Twitter is getting all sort of high-fives and hosanna’s from techland for its new patent policy. In essence, the company vowed to cede control of patents to the employees who created them and only to use them for defensive purposes. Though both of those policies turn out to be a bit squishier than at first glance.
Whatever happens in actual practice, this move is more symbolic than practical. Yes, it’s a wonderful gesture. And it’s a way of trying to make a statement that Silicon Valley’s patent wars have gotten completely out of hand. But beyond that it’s wishful thinking if you believe many companies are going to follow suit.
Simply put, any public company that made such a move would be crucified by its shareholders. Indeed, it’s quite likely that even a private company like Twitter probably shaved a bit off its valuation today. And should it ever get serious about an IPO, you can bet it will be grilled on this topic by institutional investors.
It’s not that I don’t applaud Twitter for doing what it did. The escalation of litigation surrounding patents among Silicon Valley companies is sickening. Whatever feelings we once attached to the word “patent” have now been completely obliterated. There’s no getting around the fact that patent is one of the dirtiest words in Silicon Valley.
It’s fashionable to blame patent trolls and the federal government for these problems.
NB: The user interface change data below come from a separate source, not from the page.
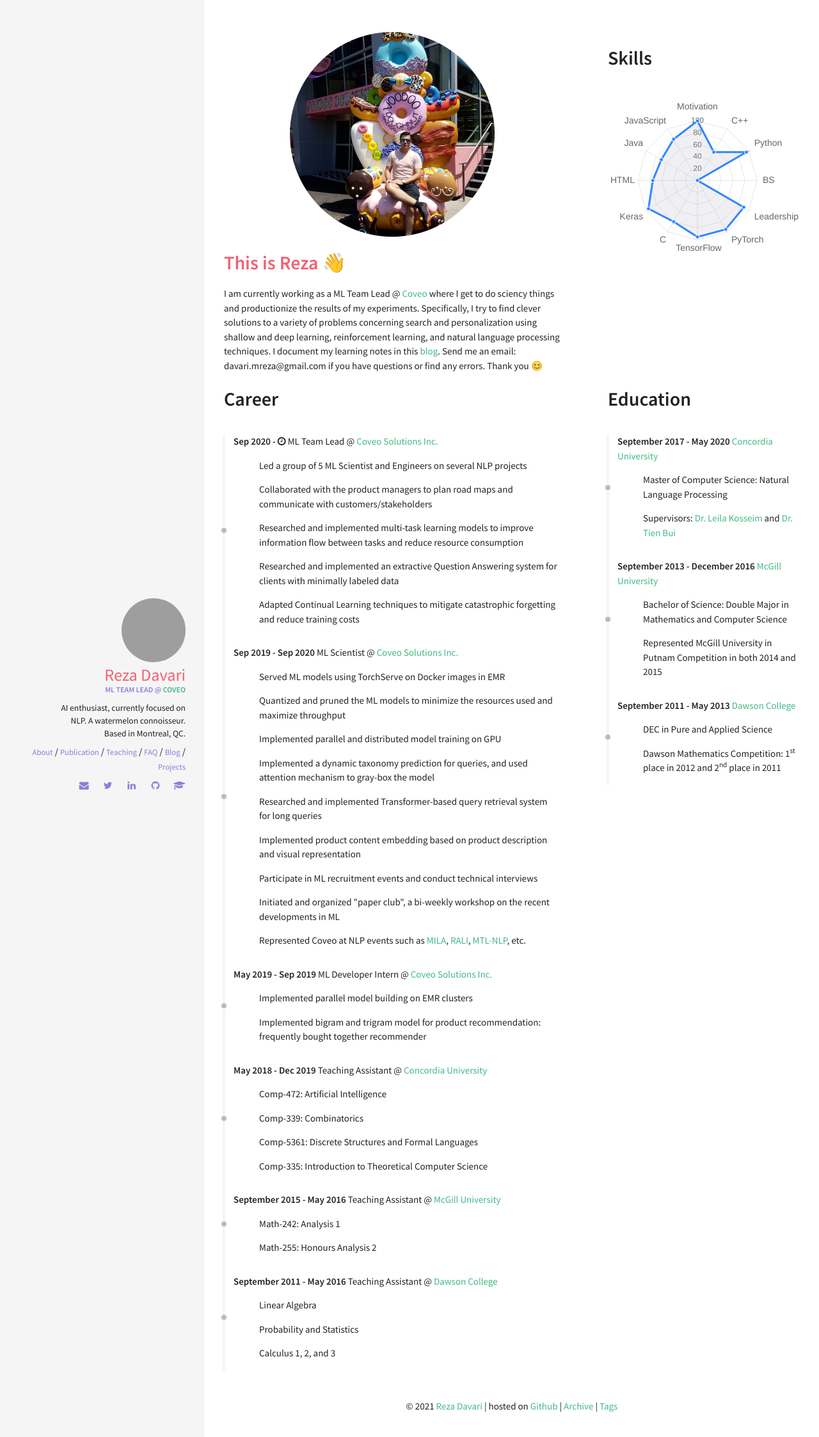
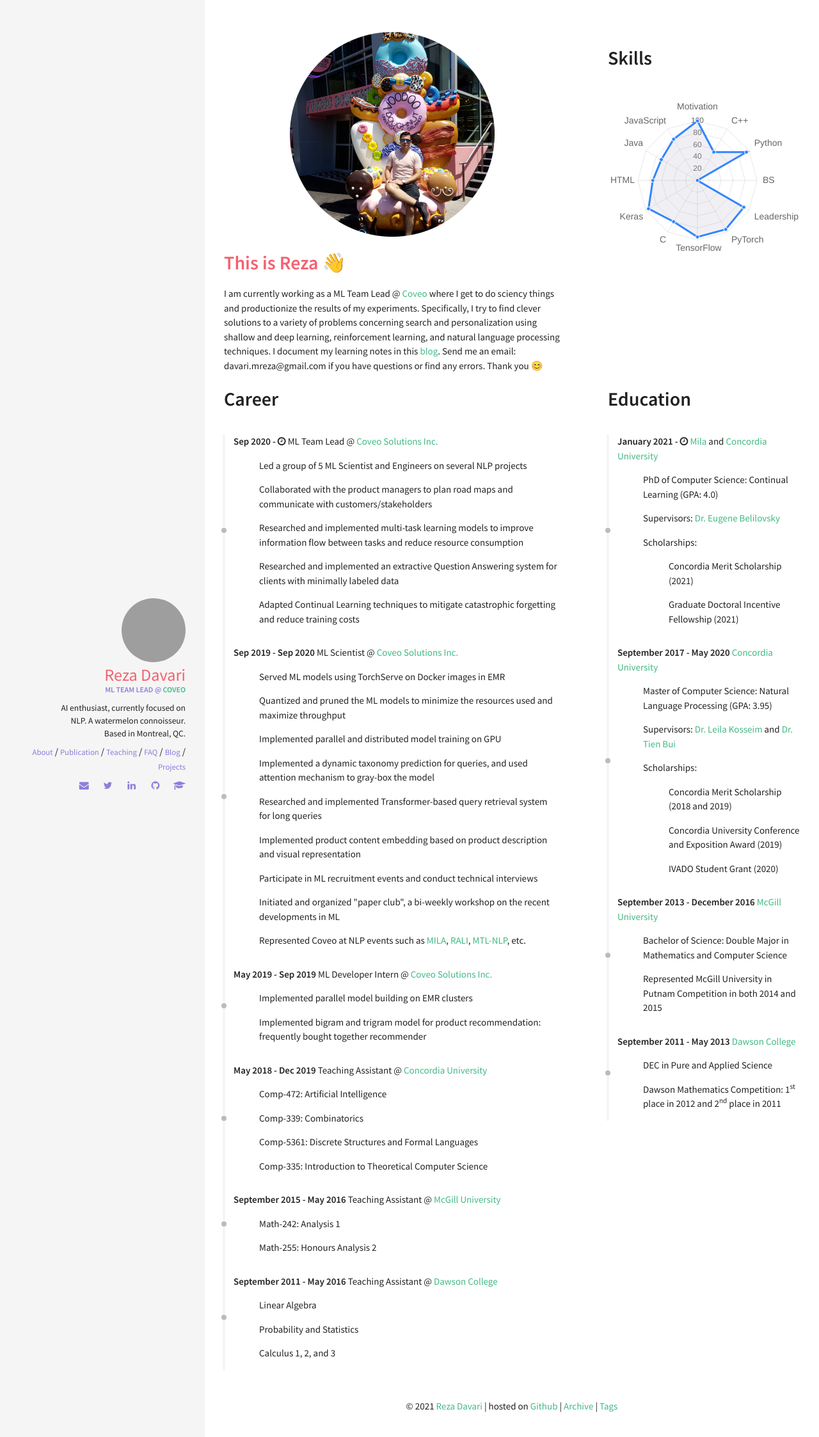
Before and after one commit to rezazzr/davari.io, a Jekyll site: the page built from index.html, in a window 1280 px wide. Shown: the top 2246 px of the page at 64% size. Built offline with Jekyll 4.4.1, drawn with Linux system fonts in a browser that asks for light colours; nearby versions of some CDN libraries; grey boxes are pictures that could not be loaded.

Commit message:
📎 updated education up to PhD

```diff
--- a/_data/index/education.yml
+++ b/_data/index/education.yml
@@ -1,7 +1,35 @@
+- name: Mila
+  name2: Concordia University
+  link: https://mila.quebec/en/
+  link2: https://www.concordia.ca/
+  date: January 2021 - <i class="fa fa-clock-o" aria-hidden="true" title="Until Now"></i>
+  descr: >
+    <br> <ul>
+          <li>PhD of Computer Science&#58 Continual Learning (GPA&#58 4.0)</li>
+          <li>Supervisors&#58 <a href="http://eugenium.github.io/" target="_blank">Dr. Eugene Belilovsky</a></li>
+          <li>Scholarships&#58
+              <ul>
+                <li> Concordia Merit Scholarship (2021) </li>
+                <li> Graduate Doctoral Incentive Fellowship (2021) </li>
+              </ul>
+          </li>
+        </ul>
+
 - name: Concordia University
   link: https://www.concordia.ca/
   date: September 2017 - May 2020
-  descr: <br> <ul> <li>Master of Computer Science&#58 Natural Language Processing</li> <li>Supervisors&#58 <a href="https://users.encs.concordia.ca/~kosseim/" target="_blank">Dr. Leila Kosseim</a> and <a href="https://users.encs.concordia.ca/~bui/" target="_blank">Dr. Tien Bui</a> </li> </ul>
+  descr: >
+    <br> <ul>
+          <li>Master of Computer Science&#58 Natural Language Processing (GPA&#58 3.95)</li>
+          <li>Supervisors&#58 <a href="https://users.encs.concordia.ca/~kosseim/" target="_blank">Dr. Leila Kosseim</a> and <a href="https://users.encs.concordia.ca/~bui/" target="_blank">Dr. Tien Bui</a> </li>
+          <li>Scholarships&#58
+              <ul>
+                <li> Concordia Merit Scholarship (2018 and 2019) </li>
+                <li> Concordia University Conference and Exposition Award (2019) </li>
+                <li> IVADO Student Grant (2020) </li>
+              </ul>
+          </li>
+        </ul>
 
 - name: McGill University
   link: https://www.mcgill.ca/
--- a/_includes/sections/education.html
+++ b/_includes/sections/education.html
@@ -4,7 +4,16 @@
 <div class="archive">
   <div class="timeline" id="timeline">
     {% for career in site.data.index.education %}
-          <div class="archive-title bio"><div class="archive-year"><strong>{{ career.date }}</strong> <a href="{{ career.link }}" target="_blank">{{ career.name }}</a>{{ career.descr }}</div></div>
+          <div class="archive-title bio">
+              <div class="archive-year">
+                    <strong>{{ career.date }}</strong>
+                    <a href="{{ career.link }}" target="_blank">{{ career.name }}</a>
+                    {% if career.name2 %}
+                    and <a href="{{ career.link2 }}" target="_blank">{{ career.name2 }}</a>
+                    {% endif %}
+                    {{ career.descr }}
+              </div>
+          </div>
     {% endfor %}
   </div>
 </div>
```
But the fact is that the problem is largely one created by our very largest and most successful tech companies. They have massively expanded their IP legal teams, and they now file a patent just about every time an engineer sneezes. In a sense, many of them are choking on the very types of wobbly patents they’ve been shoveling out the door.
Yes, the U.S. Patent and Trade Office approves questionable patents. But in fairness, you have to recognize that the office has been completely flooded by applications from companies for all sorts of inane items. Patents have become a casualty of a legal arms race, pure and simple. Yes, Steve Jobs was a genius. But do we really think he was worthy of 317 patents? Really?
As big companies have turned patents into weapons of mass destruction, their value has become massively inflated. We saw this in the bidding war for Nortel’s patents. And we saw it this month when Microsoft agreed to pay $1 billion for some of AOL’s patents.
Patents are now assets, plain and simple. And anyone who restricts their own patents in any way, or offers to unilaterally back down, is essentially reducing the value of those assets. And if you happen to be public, it’s quite likely that you’d open yourself to legal problems of another kind in the form of shareholder lawsuits.
I’m not saying that’s right, or fair. It’s sad and depressing to see what is best about the valley, innovation, twisted and bent for darker purposes like legal jousting with competitors.
Twitter made a nice gesture today, but one that will have no impact on the current patent wars. It’s an arena where the demands of business have left no room for ideals.